MCF: The photo research was like a treasure hunt. I wanted to use unusual photos which either had never been published, or had only rarely been published. Whenever I interviewed someone, one of the first questions was—Do you have any photos of the nurses? When I started the project in 2007 there were a few photos from this time-frame in the Philippines on the internet. Each year I found more collections of photos had been uploaded. I found a lot of photos through Google image search, and many in the LIFE/Getty archives. I found other photos at the National Archives and many through personal collections and museums such as the MacArthur Memorial Museum. When I submitted the final manuscript, I submitted over 300 photographs, and I feared my editor would have a heart attack when he got them. But then he had suggestions for other photos which might add to the story and eventually, I submitted about 400 total. The final book features about 100, including maps.

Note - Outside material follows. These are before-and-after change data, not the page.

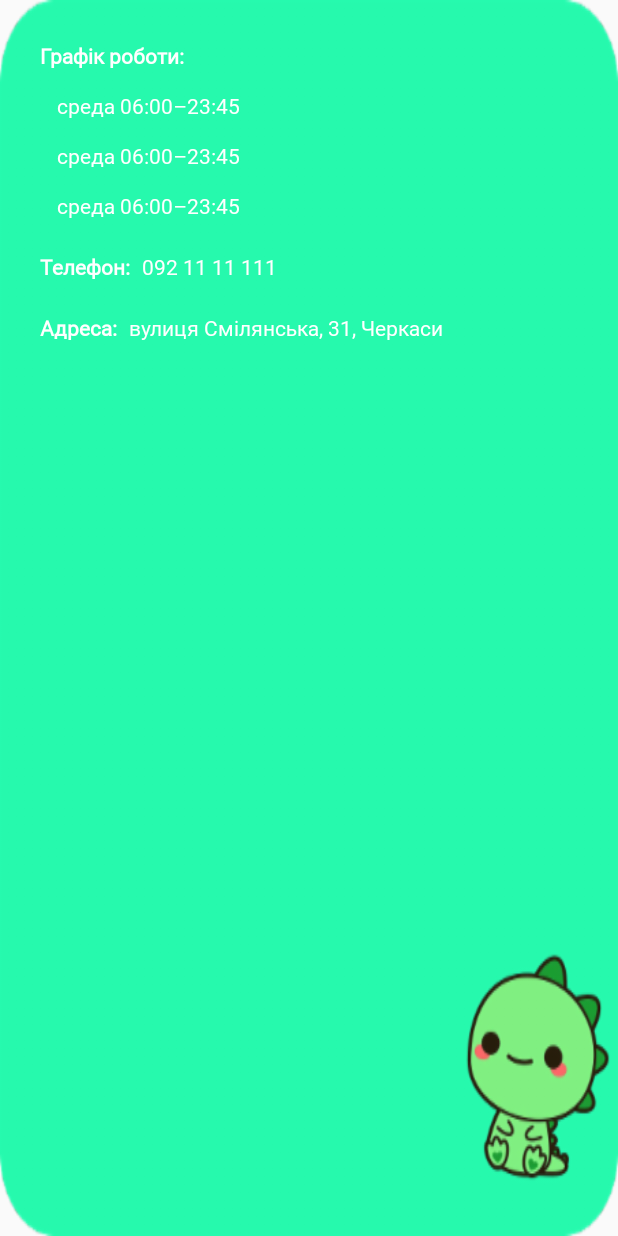
After one commit to DinoDelivery/DinoDev-Android, an Android app: the layout restaurant_info_dialog.xml on its own in the app's theme, with its tools: preview values and no code run, on a phone screen of 412 x 824 dp. The commit adds this screen. Run offline under Robolectric (Android 15) with nearby library versions, the phone set to English and light mode, and no system bars.

Commit message:
Add restaurant info dialog

```diff
--- a/app/src/main/java/com/dinodelivery/app/entities/Restaurant.kt
+++ b/app/src/main/java/com/dinodelivery/app/entities/Restaurant.kt
@@ -15,5 +15,7 @@ data class Restaurant(
     var photo: String? = null,
     var dishes: List<Dish>? = null,
     var workHours: List<WorkHour>? = null,
+    var phone: String? = null,
+    var address: String? = null,
     var reviews: List<Review>? = null
 ) : Parcelable
--- a/app/src/main/java/com/dinodelivery/app/fragments/ProfileFragment.kt
+++ b/app/src/main/java/com/dinodelivery/app/fragments/ProfileFragment.kt
@@ -36,7 +36,7 @@ class ProfileFragment : Fragment() {
     private fun setInitialData() {
         UserCacheUtils.cachedUserData?.let {
             txtUserName.text = getString(R.string.name, it.username)
-            txtPhone.text = getString(R.string.phone, it.phone)
+            txtPhone.text = getString(R.string.phone_template, it.phone)
             txtCardNumber.text = getString(R.string.card, it.card)
             it.photo?.let {photo ->
                 val image = ImageUtils.decodeBase64(photo)
--- a/app/src/main/java/com/dinodelivery/app/repositories/RestaurantsRepository.kt
+++ b/app/src/main/java/com/dinodelivery/app/repositories/RestaurantsRepository.kt
@@ -57,6 +57,8 @@ class RestaurantsRepository {
                         "22:00"
                     )
                 ),
+                "0472 545 235",
+                "бул. Шевченка",
                 listOf(
                     Review(
                         1,
@@ -119,6 +121,8 @@ class RestaurantsRepository {
                         "22:00"
                     )
                 ),
+                "0472 533 235",
+                "бул. Шевченка",
                 listOf(
                     Review(
                         1,
--- a/app/src/main/res/layout/fragment_profile.xml
+++ b/app/src/main/res/layout/fragment_profile.xml
@@ -83,7 +83,7 @@
             android:layout_marginStart="16dp"
             android:layout_marginTop="26dp"
             android:fontFamily="@font/roboto_regular"
-            android:text="@string/phone"
+            android:text="@string/phone_template"
             android:textColor="@android:color/white"
             android:textSize="18sp"
             tools:text="Телефон: +3809111111111" />
--- /dev/null
+++ b/app/src/main/res/layout/restaurant_info_dialog.xml
@@ -0,0 +1,105 @@
+<?xml version="1.0" encoding="utf-8"?>
+<androidx.constraintlayout.widget.ConstraintLayout xmlns:android="http://schemas.android.com/apk/res/android"
+    android:layout_width="match_parent"
+    android:layout_height="match_parent"
+    xmlns:app="http://schemas.android.com/apk/res-auto"
+    xmlns:tools="http://schemas.android.com/tools"
+    tools:background="@drawable/restaurant_info_background">
+
+    <androidx.constraintlayout.widget.Guideline
+        android:id="@+id/start_guideline"
+        android:layout_width="wrap_content"
+        android:layout_height="wrap_content"
+        android:orientation="vertical"
+        app:layout_constraintGuide_begin="27dp" />
+
+    <androidx.constraintlayout.widget.Guideline
+        android:id="@+id/end_guideline"
+        android:layout_width="wrap_content"
+        android:layout_height="wrap_content"
+        android:orientation="vertical"
+        app:layout_constraintGuide_end="27dp" />
+
+    <androidx.appcompat.widget.AppCompatTextView
+        android:id="@+id/txtWorkHoursHeader"
+        android:layout_width="0dp"
+        android:layout_height="wrap_content"
+        android:layout_marginTop="27dp"
+        android:fontFamily="@font/roboto_regular"
+        android:text="@string/work_schedule"
+        android:textColor="@android:color/white"
+        android:textSize="14sp"
+        android:textStyle="bold"
+        app:layout_constraintEnd_toEndOf="@id/end_guideline"
+        app:layout_constraintStart_toStartOf="@id/start_guideline"
+        app:layout_constraintTop_toTopOf="parent" />
+
+    <androidx.recyclerview.widget.RecyclerView
+        android:id="@+id/workHoursRecyclerView"
+        android:layout_width="0dp"
+        android:layout_height="wrap_content"
+        android:layout_marginStart="11dp"
+        app:layoutManager="androidx.recyclerview.widget.LinearLayoutManager"
+        app:layout_constraintEnd_toEndOf="@id/end_guideline"
+        app:layout_constraintStart_toStartOf="@id/txtWorkHoursHeader"
+        app:layout_constraintTop_toBottomOf="@id/txtWorkHoursHeader"
+        app:layout_constraintVertical_chainStyle="spread_inside"
+        tools:listitem="@layout/work_hour_item" />
+
+    <androidx.appcompat.widget.AppCompatTextView
+        android:id="@+id/txtPhoneHeader"
+        android:layout_width="0dp"
+        android:layout_height="wrap_content"
+        android:layout_marginTop="21dp"
+        android:fontFamily="@font/roboto_regular"
+        android:text="@string/phone"
+        android:textColor="@android:color/white"
+        android:textSize="14sp"
+        android:textStyle="bold"
+        app:layout_constraintStart_toStartOf="@id/start_guideline"
+        app:layout_constraintTop_toBottomOf="@id/workHoursRecyclerView"
+        app:layout_constraintVertical_chainStyle="spread_inside"/>
+
+    <androidx.appcompat.widget.AppCompatTextView
+        android:id="@+id/txtPhone"
+        android:layout_width="0dp"
+        android:layout_height="wrap_content"
+        android:layout_marginStart="8dp"
+        android:fontFamily="@font/roboto_regular"
+        android:textColor="@android:color/white"
+        android:textSize="14sp"
+        app:layout_constraintEnd_toEndOf="@id/end_guideline"
+        app:layout_constraintStart_toEndOf="@id/txtPhoneHeader"
+        app:layout_constraintBottom_toBottomOf="@id/txtPhoneHeader"
+        app:layout_constraintTop_toTopOf="@id/txtPhoneHeader"
+        tools:text="092 11 11 111"/>
+
+    <androidx.appcompat.widget.AppCompatTextView
+        android:id="@+id/txtAddressHeader"
+        android:layout_width="0dp"
+        android:layout_height="wrap_content"
+        android:layout_marginTop="21dp"
+        android:fontFamily="@font/roboto_regular"
+        android:text="@string/address"
+        android:textColor="@android:color/white"
+        android:textSize="14sp"
+        android:textStyle="bold"
+        app:layout_constraintStart_toStartOf="@id/start_guideline"
+        app:layout_constraintTop_toBottomOf="@id/txtPhoneHeader" />
+
+    <androidx.appcompat.widget.AppCompatTextView
+        android:id="@+id/txtAddress"
+        android:layout_width="0dp"
+        android:layout_height="wrap_content"
+        android:layout_marginStart="8dp"
+        android:fontFamily="@font/roboto_regular"
+        android:textColor="@android:color/white"
+        android:textSize="14sp"
+        app:layout_constraintEnd_toEndOf="@id/end_guideline"
+        app:layout_constraintStart_toEndOf="@id/txtAddressHeader"
+        app:layout_constraintBottom_toBottomOf="@id/txtAddressHeader"
+        app:layout_constraintTop_toTopOf="@id/txtAddressHeader"
+        tools:text="вулиця Смілянська, 31, Черкаси"/>
+
+
+</androidx.constraintlayout.widget.ConstraintLayout>
--- /dev/null
+++ b/app/src/main/res/layout/work_hour_item.xml
@@ -0,0 +1,11 @@
+<?xml version="1.0" encoding="utf-8"?>
+<androidx.appcompat.widget.AppCompatTextView xmlns:android="http://schemas.android.com/apk/res/android"
+    xmlns:tools="http://schemas.android.com/tools"
+    android:id="@+id/txtWorkHour"
+    android:layout_width="match_parent"
+    android:layout_height="wrap_content"
+    android:layout_marginTop="14dp"
+    android:fontFamily="@font/roboto_regular"
+    android:textColor="@android:color/white"
+    android:textSize="14sp"
+    tools:text="среда 06:00–23:45"/>
```
Also changed, not shown: app/src/main/java/com/dinodelivery/app/adapters/WorkHourListAdapter.kt (added, +51 -0 lines), app/src/main/java/com/dinodelivery/app/fragments/SingleRestaurantFragment.kt (+26 -0 lines), app/src/main/res/values/strings.xml (+16 -1 lines), app/src/main/res/drawable-hdpi/restaurant_info_background.png (added), app/src/main/res/drawable-mdpi/restaurant_info_background.png (added), app/src/main/res/drawable-xhdpi/restaurant_info_background.png (added), app/src/main/res/drawable-xxhdpi/restaurant_info_background.png (added), app/src/main/res/drawable-xxxhdpi/restaurant_info_background.png (added).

MCF: Because PURE GRIT unfolds in the early 1940s, the most difficult aspect of the photo research was finding photos of size and resolution suitable for publication. It broke my heart that one photo of a child the nurses cared for in the camp hospital could not be used because I couldn’t get a high-resolution copy. One wonderful surprise came after I turned in the first draft of the manuscript when I discovered film of the nurses in captivity that had been shot by the Japanese. I was able to take a couple still photos from this film and include them in the book.
LT: What was the hardest part of the research and/or writing for you? How did you deal with that?
MCF: The hardest part for me was immersing myself in the details of war and POW camp conditions, the brutality, the suffering, the loss of so many, many, many lives. Sometimes I broke down in tears in the middle of writing. What helped me get through it was my conviction to tell the story honestly, and knowing I couldn’t do that if I were to sugarcoat it for myself. I called to mind something I heard Libba Bray say at a conference. “Don’t be afraid to go to the dark places…a book should cost you something to write.”
LT: That’s great advice, and it’s something I try to remind myself while I’m writing, too.
LT: I’ve always said that I will know I’ve made it when I receive one letter from one child saying that something I wrote made a positive difference in his or her life. How do you define success?
MCF: For this particular project, my goal was to portray the POW nurses as honestly and accurately as possible and honor them for their service, sacrifice and, well, their pure grit. And I wanted to write their story in such a way that people would be drawn to it and want to read it.
LT: Do you feel like you’ve achieved it?
MCF: When I began hearing from the relatives of the nurses I’d interviewed for the book, and other sources close to the topic, I knew I had succeeded in my first aim. They are happy with the book and supporting it fully. Judging by the comments I’m getting from readers, I have succeeded in the second as well. I’m truly grateful for the many people who generously shared their stories and their knowledge so that I could write PURE GRIT, and also to those family members and friends who supported me through the long and arduous process. I could not have done it without them.
LT: Well, I’d say you succeeded. I was certainly drawn to it! And the last sentence of the book, right after you explain how the nurses got through all of the hardships by simply continuing day-to-day and helping others around them, will stick with me for a long time: “This may be the deceptively facile recipe for courage, and possibly it is even evidence that each of us carries the capacity for such grit, should it be demanded of us.”
LT: I hope it isn’t demanded of us, but if it is, I sincerely hope you’re right about possessing it. Thank you so much, Mary!